[What the task requires]
Below is a block of records; reproduce all of them exactly and leave out any pictures.

[Extracted material]
•••••
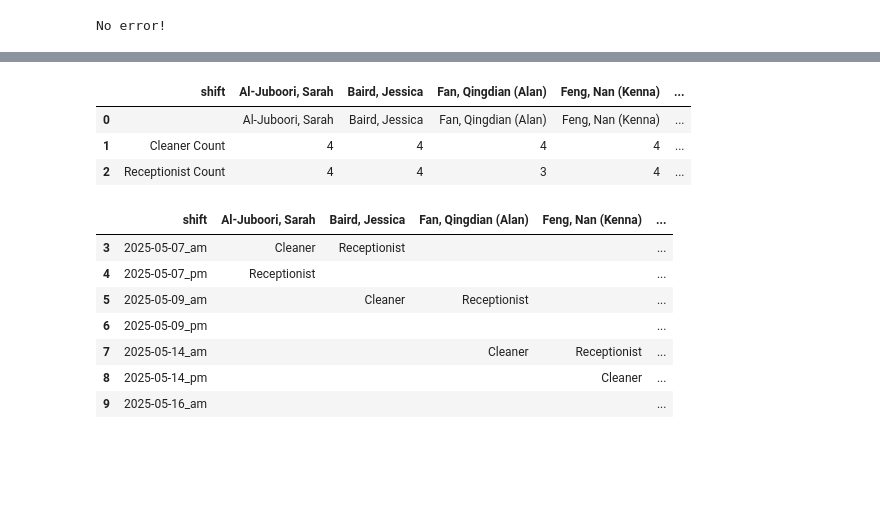
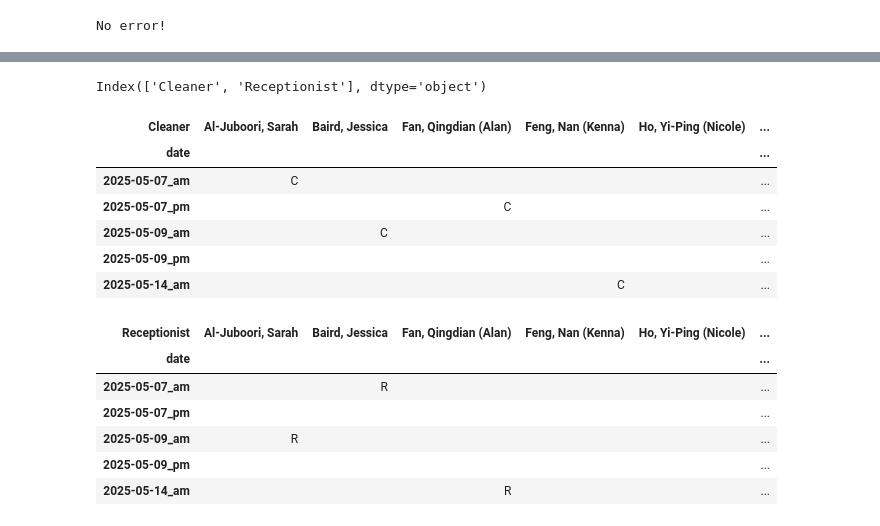
Before and after one commit to taikuchou/personal_sample, a Jupyter notebook: tcm_student_clinical_shifts/tcm_shifts.ipynb, the cells around one changed output, grey strips where cells are left out. Drawn from its saved outputs; the diff is of its cells as text; code cells hidden in the pictures; blank space fills up the shorter version.

```diff
--- a/tcm_student_clinical_shifts/tcm_shifts.ipynb
+++ b/tcm_student_clinical_shifts/tcm_shifts.ipynb
@@ -185,12 +189,7 @@ df_count = pd.DataFrame(data)
 df_count_t = df_count.T
 df_count_t.reset_index(drop=True,inplace= True)
 df_count_t.columns = ["shift"]+student_list
-df_count_t.head()
+# df_count_t.head()
-# %% [output]
-|  | shift | Al-Juboori, Sarah | Baird, Jessica | Fan, Qingdian (Alan) | Feng, Nan (Kenna) | ... |
-| 0 |  | Al-Juboori, Sarah | Baird, Jessica | Fan, Qingdian (Alan) | Feng, Nan (Kenna) | ... |
-| 1 | Cleaner Count | 4 | 4 | 4 | 4 | ... |
-| 2 | Receptionist Count | 4 | 4 | 3 | 4 | ... |
 # %%
 # export report csv by merging counts and schedule
 for key in scheduler:
@@ -207,13 +206,9 @@ for key in scheduler:
 df_count_t.reset_index(drop=True,inplace= True)
 df_count_t.to_csv(f"tcm_student_total_shifts_{suffix}.csv")
 # %%
-df_count_t[3:10]
+#df_count_t[3:10]
+df = pd.DataFrame(scheduler)
+df_t = df.T
+df_t.columns
 # %% [output]
-|  | shift | Al-Juboori, Sarah | Baird, Jessica | Fan, Qingdian (Alan) | Feng, Nan (Kenna) | ... |
-| 3 | 2025-05-07_am | Cleaner | Receptionist |  |  | ... |
-| 4 | 2025-05-07_pm | Receptionist |  |  |  | ... |
-| 5 | 2025-05-09_am |  | Cleaner | Receptionist |  | ... |
-| 6 | 2025-05-09_pm |  |  |  |  | ... |
-| 7 | 2025-05-14_am |  |  | Cleaner | Receptionist | ... |
-| 8 | 2025-05-14_pm |  |  |  | Cleaner | ... |
-| 9 | 2025-05-16_am |  |  |  |  | ... |
+Index(['Cleaner', 'Receptionist'], dtype='object')
@@ -219,0 +223,24 @@ df_count_t[3:10]
+# %%
+data_c = df_t_c.pivot_table(index="date", columns="Cleaner", aggfunc='size', fill_value=0)
+data_c = data_c.replace({0: "", 1: "C"})
+data_c.head()
+# %% [output]
+| Cleaner | Al-Juboori, Sarah | Baird, Jessica | Fan, Qingdian (Alan) | Feng, Nan (Kenna) | Ho, Yi-Ping (Nicole) | ... |
+| date |  |  |  |  |  | ... |
+| 2025-05-07_am | C |  |  |  |  | ... |
+| 2025-05-07_pm |  |  | C |  |  | ... |
+| 2025-05-09_am |  | C |  |  |  | ... |
+| 2025-05-09_pm |  |  |  |  |  | ... |
+| 2025-05-14_am |  |  |  | C |  | ... |
+# %%
+data_r = df_t_r.pivot_table(index="date", columns="Receptionist", aggfunc='size', fill_value=0)
+data_r = data_r.replace({0: "", 1: "R"})
+data_r.head()
+# %% [output]
+| Receptionist | Al-Juboori, Sarah | Baird, Jessica | Fan, Qingdian (Alan) | Feng, Nan (Kenna) | Ho, Yi-Ping (Nicole) | ... |
+| date |  |  |  |  |  | ... |
+| 2025-05-07_am |  | R |  |  |  | ... |
+| 2025-05-07_pm |  |  |  |  |  | ... |
+| 2025-05-09_am | R |  |  |  |  | ... |
+| 2025-05-09_pm |  |  |  |  |  | ... |
+| 2025-05-14_am |  |  | R |  |  | ... |
```
Also changed, not shown: parts of 10 cells of this notebook.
•••••
[The completed task]
Before and after one commit to taikuchou/personal_sample, a Jupyter notebook: tcm_student_clinical_shifts/tcm_shifts.ipynb, the cells around one changed output, grey strips where cells are left out. Drawn from its saved outputs; the diff is of its cells as text; code cells hidden in the pictures; blank space fills up the shorter version.

```diff
--- a/tcm_student_clinical_shifts/tcm_shifts.ipynb
+++ b/tcm_student_clinical_shifts/tcm_shifts.ipynb
@@ -185,12 +189,7 @@ df_count = pd.DataFrame(data)
 df_count_t = df_count.T
 df_count_t.reset_index(drop=True,inplace= True)
 df_count_t.columns = ["shift"]+student_list
-df_count_t.head()
+# df_count_t.head()
-# %% [output]
-|  | shift | Al-Juboori, Sarah | Baird, Jessica | Fan, Qingdian (Alan) | Feng, Nan (Kenna) | ... |
-| 0 |  | Al-Juboori, Sarah | Baird, Jessica | Fan, Qingdian (Alan) | Feng, Nan (Kenna) | ... |
-| 1 | Cleaner Count | 4 | 4 | 4 | 4 | ... |
-| 2 | Receptionist Count | 4 | 4 | 3 | 4 | ... |
 # %%
 # export report csv by merging counts and schedule
 for key in scheduler:
@@ -207,13 +206,9 @@ for key in scheduler:
 df_count_t.reset_index(drop=True,inplace= True)
 df_count_t.to_csv(f"tcm_student_total_shifts_{suffix}.csv")
 # %%
-df_count_t[3:10]
+#df_count_t[3:10]
+df = pd.DataFrame(scheduler)
+df_t = df.T
+df_t.columns
 # %% [output]
-|  | shift | Al-Juboori, Sarah | Baird, Jessica | Fan, Qingdian (Alan) | Feng, Nan (Kenna) | ... |
-| 3 | 2025-05-07_am | Cleaner | Receptionist |  |  | ... |
-| 4 | 2025-05-07_pm | Receptionist |  |  |  | ... |
-| 5 | 2025-05-09_am |  | Cleaner | Receptionist |  | ... |
-| 6 | 2025-05-09_pm |  |  |  |  | ... |
-| 7 | 2025-05-14_am |  |  | Cleaner | Receptionist | ... |
-| 8 | 2025-05-14_pm |  |  |  | Cleaner | ... |
-| 9 | 2025-05-16_am |  |  |  |  | ... |
+Index(['Cleaner', 'Receptionist'], dtype='object')
@@ -219,0 +223,24 @@ df_count_t[3:10]
+# %%
+data_c = df_t_c.pivot_table(index="date", columns="Cleaner", aggfunc='size', fill_value=0)
+data_c = data_c.replace({0: "", 1: "C"})
+data_c.head()
+# %% [output]
+| Cleaner | Al-Juboori, Sarah | Baird, Jessica | Fan, Qingdian (Alan) | Feng, Nan (Kenna) | Ho, Yi-Ping (Nicole) | ... |
+| date |  |  |  |  |  | ... |
+| 2025-05-07_am | C |  |  |  |  | ... |
+| 2025-05-07_pm |  |  | C |  |  | ... |
+| 2025-05-09_am |  | C |  |  |  | ... |
+| 2025-05-09_pm |  |  |  |  |  | ... |
+| 2025-05-14_am |  |  |  | C |  | ... |
+# %%
+data_r = df_t_r.pivot_table(index="date", columns="Receptionist", aggfunc='size', fill_value=0)
+data_r = data_r.replace({0: "", 1: "R"})
+data_r.head()
+# %% [output]
+| Receptionist | Al-Juboori, Sarah | Baird, Jessica | Fan, Qingdian (Alan) | Feng, Nan (Kenna) | Ho, Yi-Ping (Nicole) | ... |
+| date |  |  |  |  |  | ... |
+| 2025-05-07_am |  | R |  |  |  | ... |
+| 2025-05-07_pm |  |  |  |  |  | ... |
+| 2025-05-09_am | R |  |  |  |  | ... |
+| 2025-05-09_pm |  |  |  |  |  | ... |
+| 2025-05-14_am |  |  | R |  |  | ... |
```
Also changed, not shown: parts of 10 cells of this notebook.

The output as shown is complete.